### YOUR GOAL
Extract every line from the records below that contains the word "totalVotes".

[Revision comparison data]
☆ ☆ ☆ ☆

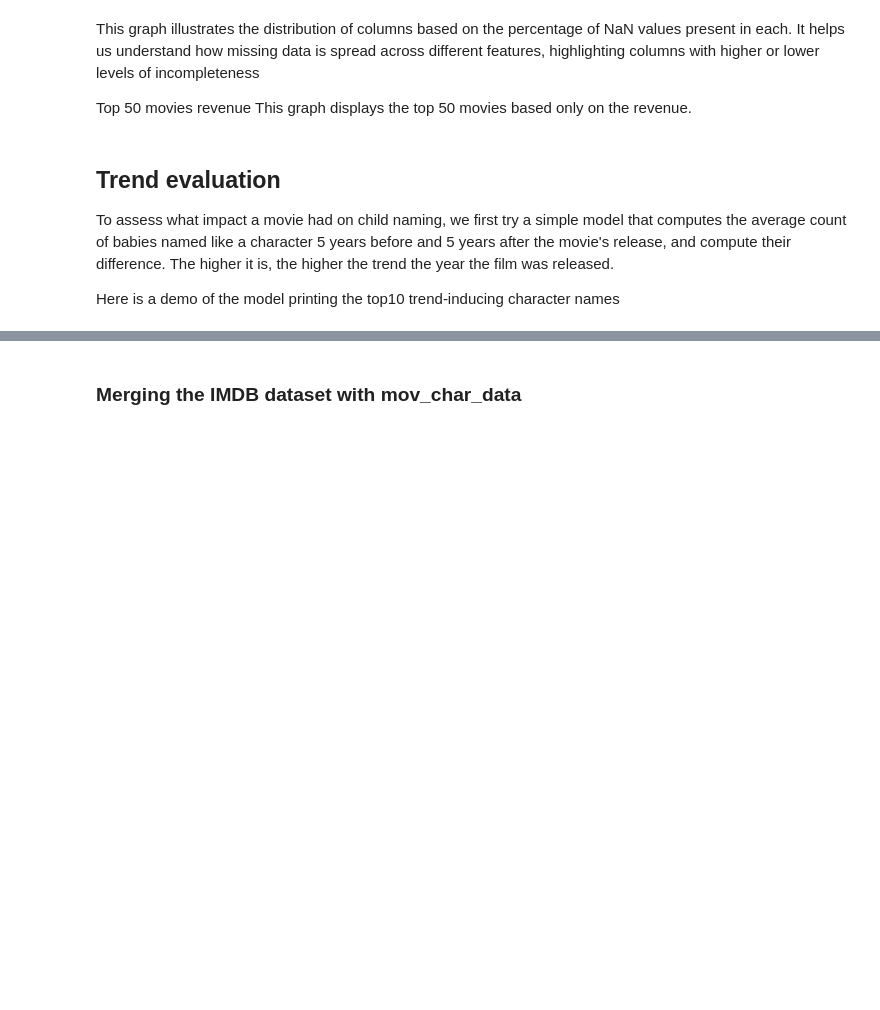
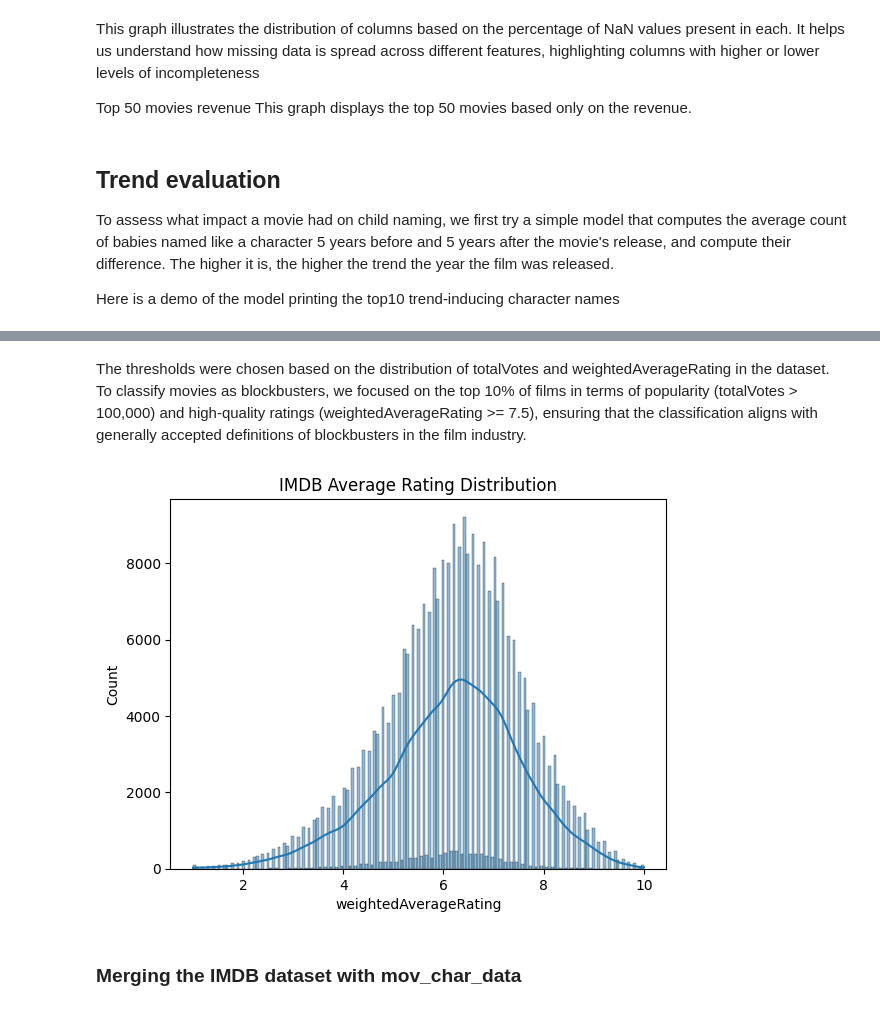
Before and after one commit to epfl-ada/ada-2024-project-dondata2025, a Jupyter notebook: Pauline.ipynb, the cells around one changed output, grey strips where cells are left out. Cells and saved outputs as stored; diff of their text form; code cells hidden in the pictures; blank space fills up the shorter version.

```diff
--- a/Pauline.ipynb
+++ b/Pauline.ipynb
@@ -241,0 +197,8 @@ aggregated_imdb.sort_values('totalVotes', ascending=False).head(10)
+# %%
+# Looking for blockbuster:
+
+# Apply the function to the DataFrame
+imdb_votes['isBlockbuster'] = imdb_votes.apply(is_blockbuster, axis=1)
+
+# Display the top 10 movies with the most votes
+imdb_votes.sort_values('totalVotes', ascending=False).head(10)
@@ -242,3 +230,12 @@ aggregated_imdb.sort_values('totalVotes', ascending=False).head(10)
+# %% [markdown]
+The thresholds were chosen based on the distribution of totalVotes and weightedAverageRating in the dataset. To classify movies as blockbusters, we focused on the top 10% of films in terms of popularity (totalVotes > 100,000) and high-quality ratings (weightedAverageRating >= 7.5), ensuring that the classification aligns with generally accepted definitions of blockbusters in the film industry.
+# %%
+# visualizing the weighted average rating distribution
+sns.histplot(imdb_votes['weightedAverageRating'], kde=True)
+plt.title('IMDB Average Rating Distribution')
+plt.show()
+# %% [output]
+[figure, added]
 # %% [markdown]
 ### Merging the IMDB dataset with mov_char_data
 # %%
```
Also changed, not shown: parts of 30 cells of this notebook, 1 other file.
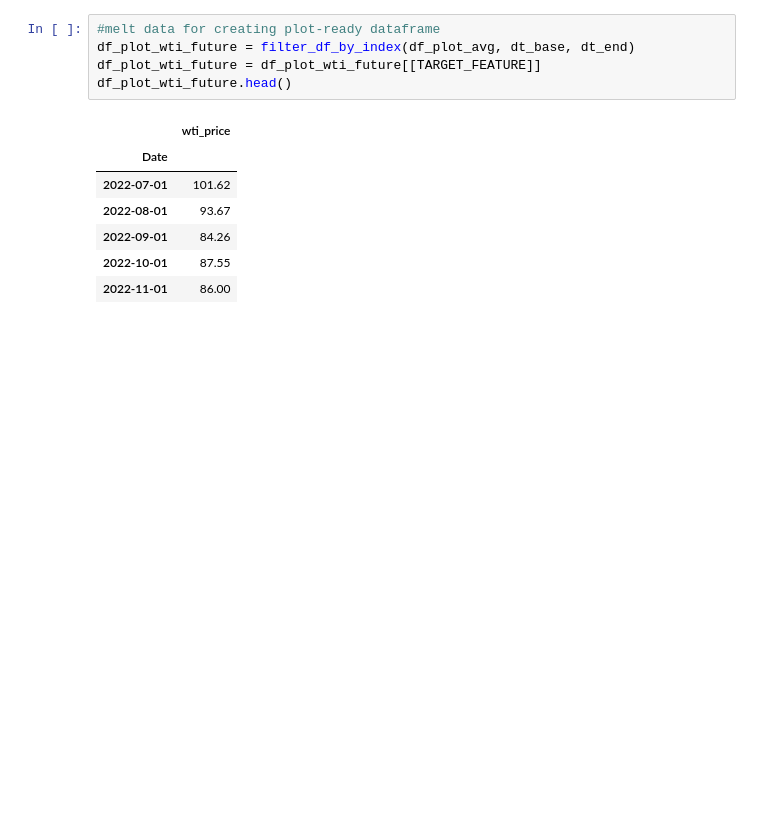
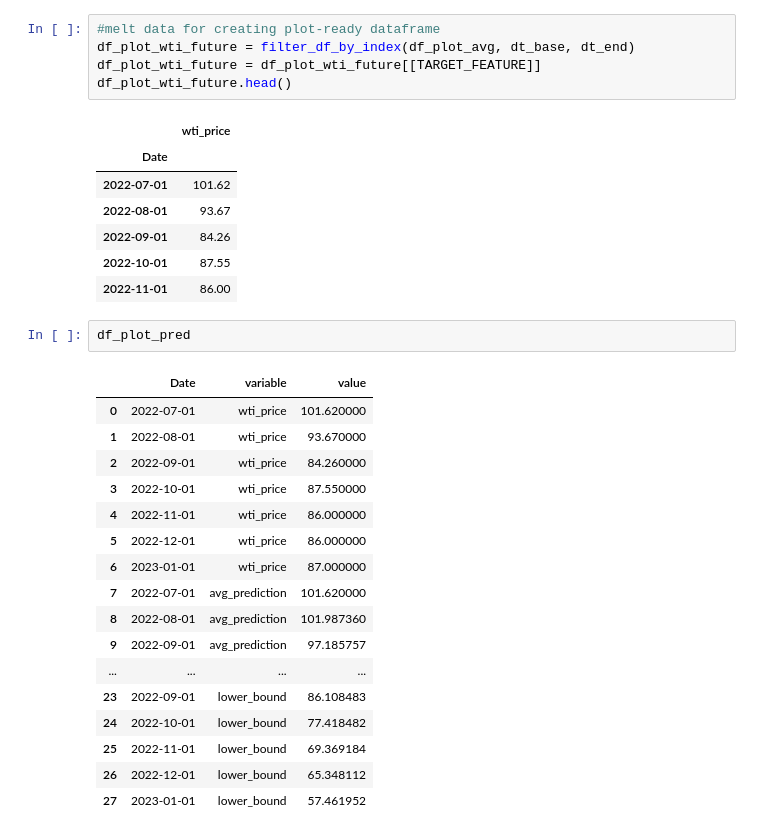
Before and after one commit to faridjn/WTI_Crude_Oil_Price_Prediction_Using_ML, a Jupyter notebook: notebooks/5.0_modeling.ipynb, the cells around one changed output. Drawn from its saved outputs; the diff is of its cells as text; blank space fills up the shorter version.

```diff
--- a/notebooks/5.0_modeling.ipynb
+++ b/notebooks/5.0_modeling.ipynb
@@ -771,4 +771,24 @@ df_plot_wti_future.head()
 | 2022-09-01 | 84.26 |
 | 2022-10-01 | 87.55 |
 | 2022-11-01 | 86.00 |
+# %%
+df_plot_pred
+# %% [output]
+|  | Date | variable | value |
+| 0 | 2022-07-01 | wti_price | 101.620000 |
+| 1 | 2022-08-01 | wti_price | 93.670000 |
+| 2 | 2022-09-01 | wti_price | 84.260000 |
+| 3 | 2022-10-01 | wti_price | 87.550000 |
+| 4 | 2022-11-01 | wti_price | 86.000000 |
+| 5 | 2022-12-01 | wti_price | 86.000000 |
+| 6 | 2023-01-01 | wti_price | 87.000000 |
+| 7 | 2022-07-01 | avg_prediction | 101.620000 |
+| 8 | 2022-08-01 | avg_prediction | 101.987360 |
+| 9 | 2022-09-01 | avg_prediction | 97.185757 |
+| ... | ... | ... | ... |
+| 23 | 2022-09-01 | lower_bound | 86.108483 |
+| 24 | 2022-10-01 | lower_bound | 77.418482 |
+| 25 | 2022-11-01 | lower_bound | 69.369184 |
+| 26 | 2022-12-01 | lower_bound | 65.348112 |
+| 27 | 2023-01-01 | lower_bound | 57.461952 |
 # %%
```
Also changed, not shown: parts of 5 cells of this notebook, 9 other files.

☆ ☆ ☆ ☆

### YOUR SOLUTION
@@ -241,0 +197,8 @@ aggregated_imdb.sort_values('totalVotes', ascending=False).head(10)
+imdb_votes.sort_values('totalVotes', ascending=False).head(10)
@@ -242,3 +230,12 @@ aggregated_imdb.sort_values('totalVotes', ascending=False).head(10)
+The thresholds were chosen based on the distribution of totalVotes and weightedAverageRating in the dataset. To classify movies as blockbusters, we focused on the top 10% of films in terms of popularity (totalVotes > 100,000) and high-quality ratings (weightedAverageRating >= 7.5), ensuring that the classification aligns with generally accepted definitions of blockbusters in the film industry.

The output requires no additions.